[EXERCISE BRIEF]
Search term "Webhook": copy each line of the data containing it.

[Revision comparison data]
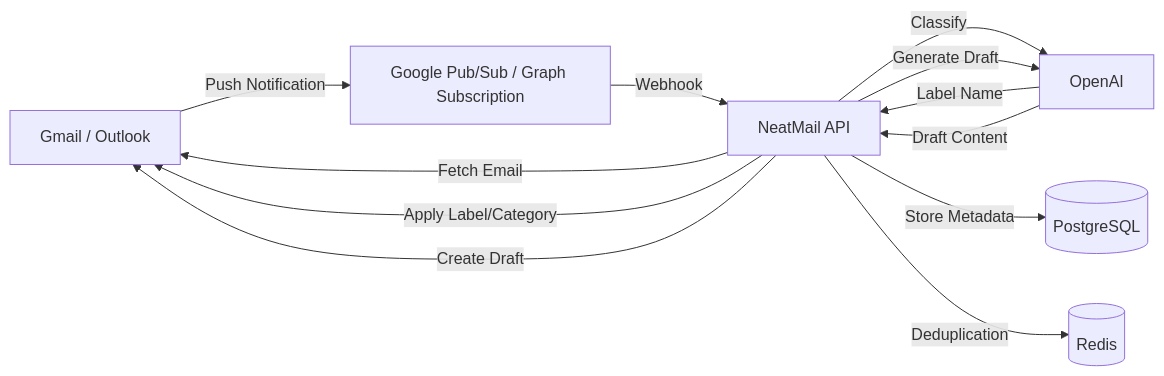
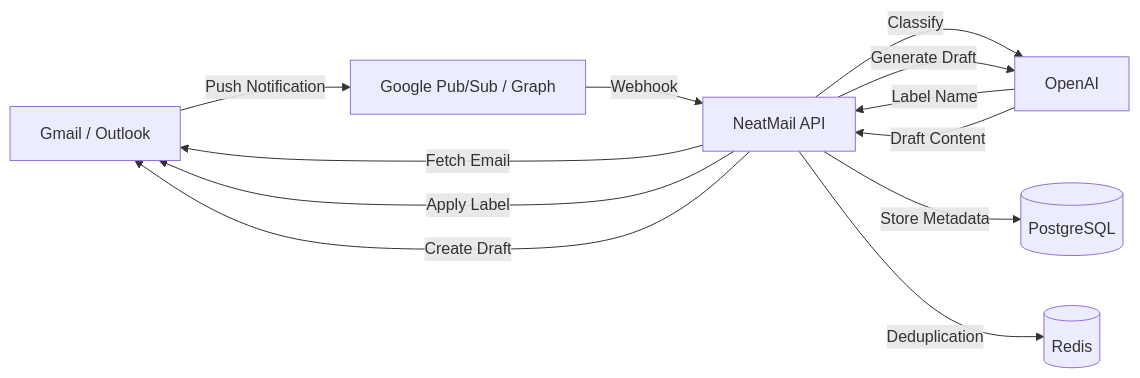
The diagram in README.md (Lakshay1509/NeatMail), drawn with Mermaid before and after one commit. The commit also changed other lines of this file and 2 other files, not shown here.

````diff
--- a/README.md
+++ b/README.md
@@ -177,14 +112,14 @@
 ```mermaid
 graph LR
-   A[Gmail / Outlook] -->|Push Notification| B[Google Pub/Sub / Graph Subscription]
-    B -->|Webhook| C[NeatMail API]
+   A[Gmail / Outlook] -->|Push Notification| B[Google Pub/Sub / Graph]
+   B -->|Webhook| C[NeatMail API]
    C -->|Fetch Email| A
    C -->|Classify| D[OpenAI]
-    D -->|Label Name| C
-   C -->|Apply Label/Category| A
-    C -->|Generate Draft| D
-    D -->|Draft Content| C
-    C -->|Create Draft| A
-    C -->|Store Metadata| E[(PostgreSQL)]
-    C -->|Deduplication| F[(Redis)]
+   D -->|Label Name| C
+   C -->|Apply Label| A
+   C -->|Generate Draft| D
+   D -->|Draft Content| C
+   C -->|Create Draft| A
+   C -->|Store Metadata| E[(PostgreSQL)]
+   C -->|Deduplication| F[(Redis)]
 ```
````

[ANSWER TO THE EXERCISE]
-    B -->|Webhook| C[NeatMail API]
+   B -->|Webhook| C[NeatMail API]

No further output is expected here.